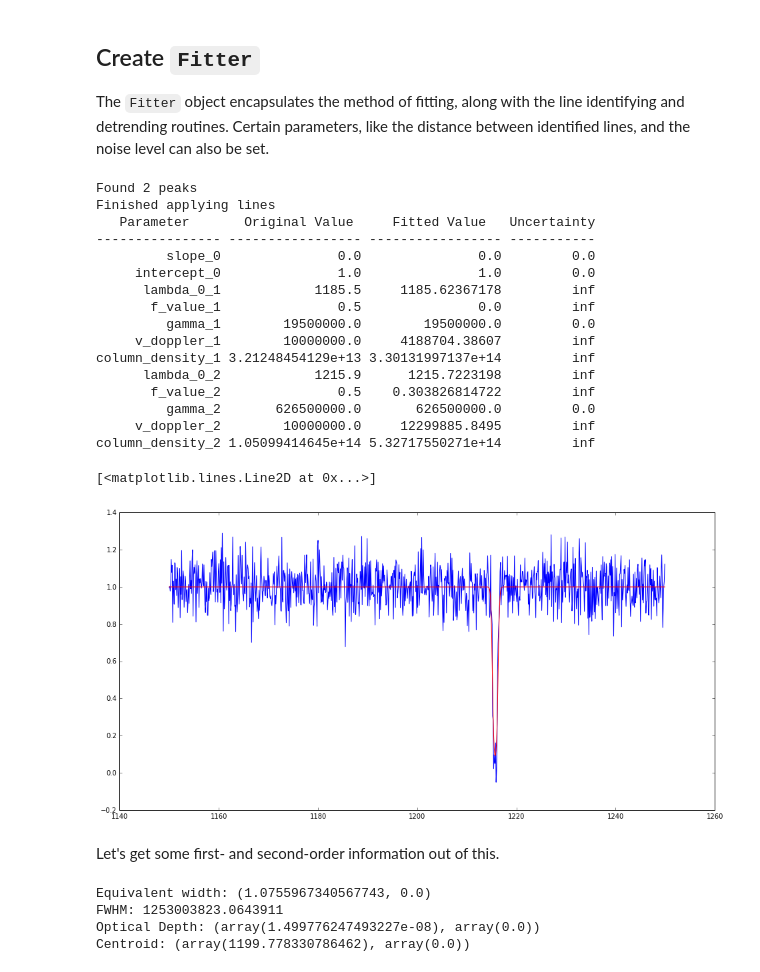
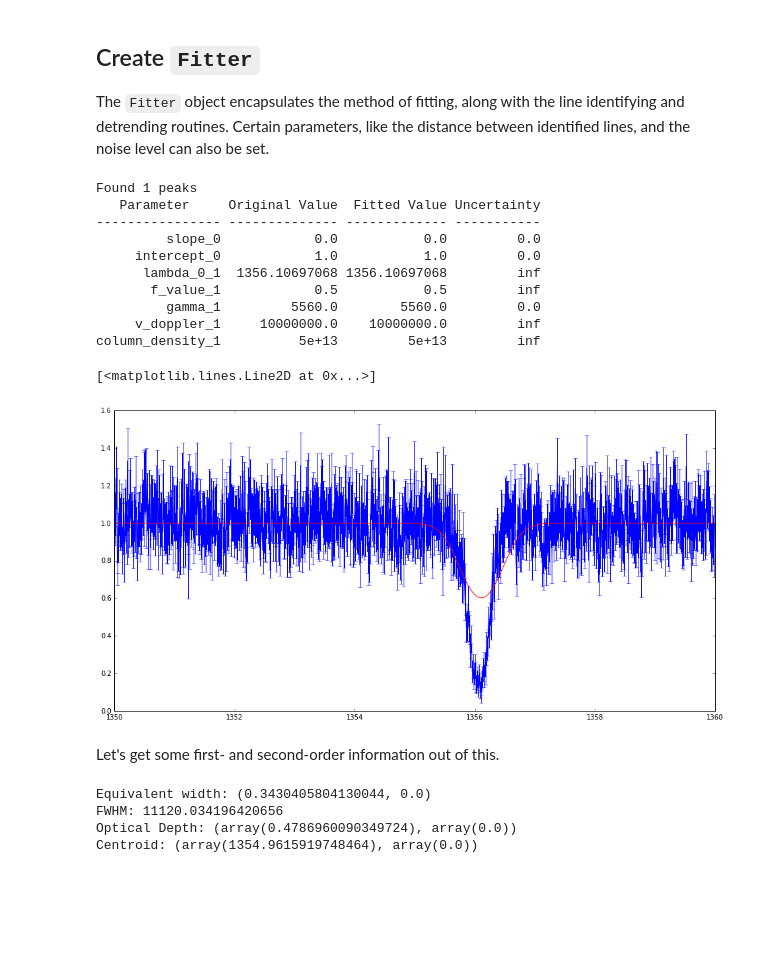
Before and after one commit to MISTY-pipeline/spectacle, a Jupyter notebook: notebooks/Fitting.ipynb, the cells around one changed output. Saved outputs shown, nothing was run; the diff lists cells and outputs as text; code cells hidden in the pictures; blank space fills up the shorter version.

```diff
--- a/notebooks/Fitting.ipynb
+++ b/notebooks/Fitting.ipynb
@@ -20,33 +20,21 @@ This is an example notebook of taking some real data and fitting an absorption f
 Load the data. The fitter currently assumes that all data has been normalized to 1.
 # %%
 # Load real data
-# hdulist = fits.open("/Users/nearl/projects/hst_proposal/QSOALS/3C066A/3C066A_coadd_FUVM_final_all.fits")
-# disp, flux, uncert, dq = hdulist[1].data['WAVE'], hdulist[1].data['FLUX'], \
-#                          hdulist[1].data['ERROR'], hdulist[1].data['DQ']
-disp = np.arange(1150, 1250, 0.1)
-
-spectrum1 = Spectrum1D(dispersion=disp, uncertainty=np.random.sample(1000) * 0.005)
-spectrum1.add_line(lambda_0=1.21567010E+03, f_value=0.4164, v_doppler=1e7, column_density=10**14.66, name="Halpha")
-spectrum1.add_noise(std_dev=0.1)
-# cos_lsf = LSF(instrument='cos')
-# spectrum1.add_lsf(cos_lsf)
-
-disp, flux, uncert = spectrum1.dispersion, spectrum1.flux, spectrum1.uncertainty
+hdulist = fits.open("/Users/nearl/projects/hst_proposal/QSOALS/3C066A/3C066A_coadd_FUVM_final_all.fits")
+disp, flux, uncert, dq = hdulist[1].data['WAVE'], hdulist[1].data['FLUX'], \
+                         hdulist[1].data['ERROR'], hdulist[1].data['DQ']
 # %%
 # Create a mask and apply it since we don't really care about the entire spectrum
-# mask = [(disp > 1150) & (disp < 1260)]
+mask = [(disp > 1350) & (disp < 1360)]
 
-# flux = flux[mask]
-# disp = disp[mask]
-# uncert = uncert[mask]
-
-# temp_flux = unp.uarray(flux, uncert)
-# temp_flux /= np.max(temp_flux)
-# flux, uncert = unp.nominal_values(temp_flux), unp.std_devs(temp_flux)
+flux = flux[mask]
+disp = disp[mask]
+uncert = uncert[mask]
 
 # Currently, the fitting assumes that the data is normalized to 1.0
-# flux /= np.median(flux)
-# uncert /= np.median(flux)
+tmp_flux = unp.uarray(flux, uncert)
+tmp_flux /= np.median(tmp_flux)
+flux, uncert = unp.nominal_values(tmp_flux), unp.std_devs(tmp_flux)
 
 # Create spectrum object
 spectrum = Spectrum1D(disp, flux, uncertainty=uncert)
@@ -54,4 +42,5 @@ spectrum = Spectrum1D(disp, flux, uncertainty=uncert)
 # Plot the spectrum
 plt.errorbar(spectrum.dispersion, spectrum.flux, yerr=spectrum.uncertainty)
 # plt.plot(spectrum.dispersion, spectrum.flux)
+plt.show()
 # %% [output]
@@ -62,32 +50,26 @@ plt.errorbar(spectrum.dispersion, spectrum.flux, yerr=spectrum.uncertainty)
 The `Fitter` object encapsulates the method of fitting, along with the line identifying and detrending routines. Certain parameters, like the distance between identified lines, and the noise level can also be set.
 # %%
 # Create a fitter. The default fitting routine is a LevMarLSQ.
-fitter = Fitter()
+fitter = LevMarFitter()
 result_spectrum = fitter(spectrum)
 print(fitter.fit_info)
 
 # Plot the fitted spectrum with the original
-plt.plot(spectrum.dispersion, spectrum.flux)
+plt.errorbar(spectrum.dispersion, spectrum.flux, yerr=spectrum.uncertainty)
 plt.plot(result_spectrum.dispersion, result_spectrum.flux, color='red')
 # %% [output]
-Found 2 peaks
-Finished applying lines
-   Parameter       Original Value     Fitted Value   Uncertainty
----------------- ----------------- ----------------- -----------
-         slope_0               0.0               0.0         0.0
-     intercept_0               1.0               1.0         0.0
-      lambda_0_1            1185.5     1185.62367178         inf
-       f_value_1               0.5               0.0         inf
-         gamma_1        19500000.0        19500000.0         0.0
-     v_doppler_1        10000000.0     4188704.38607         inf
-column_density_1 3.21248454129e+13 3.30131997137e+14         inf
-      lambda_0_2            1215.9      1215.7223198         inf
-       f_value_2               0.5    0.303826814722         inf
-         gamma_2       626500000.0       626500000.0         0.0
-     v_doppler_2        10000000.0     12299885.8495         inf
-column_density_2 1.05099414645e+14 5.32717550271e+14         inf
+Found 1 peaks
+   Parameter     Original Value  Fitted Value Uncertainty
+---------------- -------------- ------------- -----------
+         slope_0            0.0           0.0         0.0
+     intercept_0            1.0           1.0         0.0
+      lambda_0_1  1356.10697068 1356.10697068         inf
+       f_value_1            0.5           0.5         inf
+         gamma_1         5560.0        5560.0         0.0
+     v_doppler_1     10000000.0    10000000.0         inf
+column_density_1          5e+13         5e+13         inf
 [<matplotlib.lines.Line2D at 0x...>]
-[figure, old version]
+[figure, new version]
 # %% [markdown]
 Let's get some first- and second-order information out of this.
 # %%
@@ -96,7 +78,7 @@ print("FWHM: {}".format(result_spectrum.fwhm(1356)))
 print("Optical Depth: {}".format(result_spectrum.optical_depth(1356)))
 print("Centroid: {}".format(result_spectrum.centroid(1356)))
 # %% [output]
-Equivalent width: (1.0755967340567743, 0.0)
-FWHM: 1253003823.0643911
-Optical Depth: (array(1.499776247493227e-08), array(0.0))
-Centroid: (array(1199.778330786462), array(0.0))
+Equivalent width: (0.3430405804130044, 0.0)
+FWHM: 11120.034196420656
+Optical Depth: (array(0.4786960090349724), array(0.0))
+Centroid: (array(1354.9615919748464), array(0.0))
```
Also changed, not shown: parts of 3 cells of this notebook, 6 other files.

...

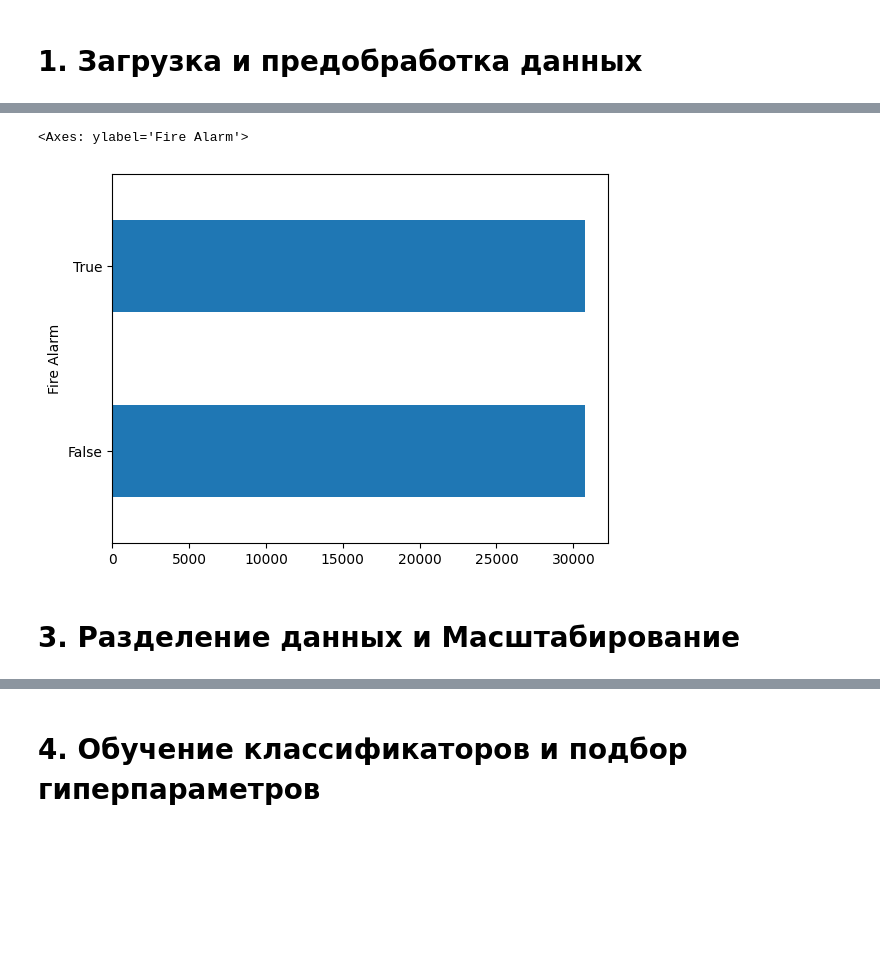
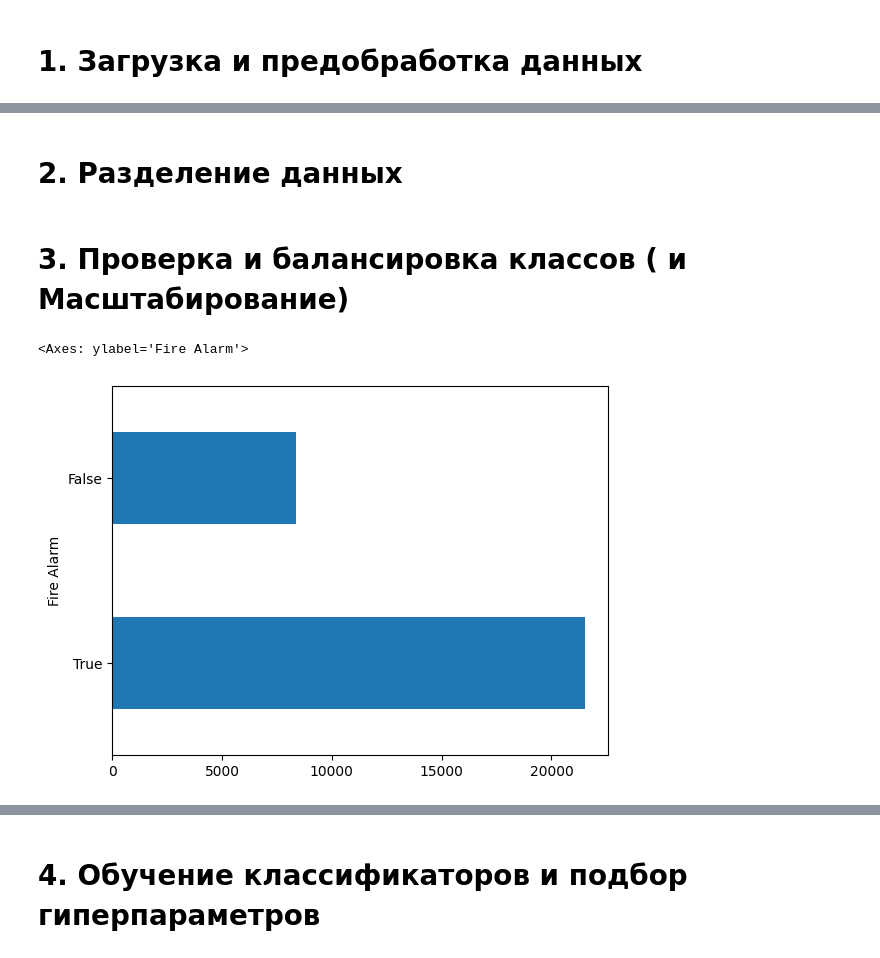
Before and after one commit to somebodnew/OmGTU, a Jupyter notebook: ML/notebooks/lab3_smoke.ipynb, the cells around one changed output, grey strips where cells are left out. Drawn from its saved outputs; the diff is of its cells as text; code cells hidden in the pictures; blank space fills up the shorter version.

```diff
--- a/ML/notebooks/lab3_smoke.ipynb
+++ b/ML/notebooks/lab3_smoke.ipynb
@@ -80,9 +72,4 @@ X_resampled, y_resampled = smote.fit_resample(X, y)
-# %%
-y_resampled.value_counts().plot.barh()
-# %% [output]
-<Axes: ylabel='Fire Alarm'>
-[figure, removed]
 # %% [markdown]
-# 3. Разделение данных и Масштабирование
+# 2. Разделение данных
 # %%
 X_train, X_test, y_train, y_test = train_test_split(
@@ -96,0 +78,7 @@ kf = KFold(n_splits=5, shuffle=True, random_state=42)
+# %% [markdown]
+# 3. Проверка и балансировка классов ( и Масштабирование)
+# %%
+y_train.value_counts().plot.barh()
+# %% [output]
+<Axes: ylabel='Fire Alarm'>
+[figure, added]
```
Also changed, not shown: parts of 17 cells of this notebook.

PROBLEM TO WORK ON
In the records above, find each line with the string "Optical" and list it.

FINAL ANSWER
 print("Optical Depth: {}".format(result_spectrum.optical_depth(1356)))
-Optical Depth: (array(1.499776247493227e-08), array(0.0))
+Optical Depth: (array(0.4786960090349724), array(0.0))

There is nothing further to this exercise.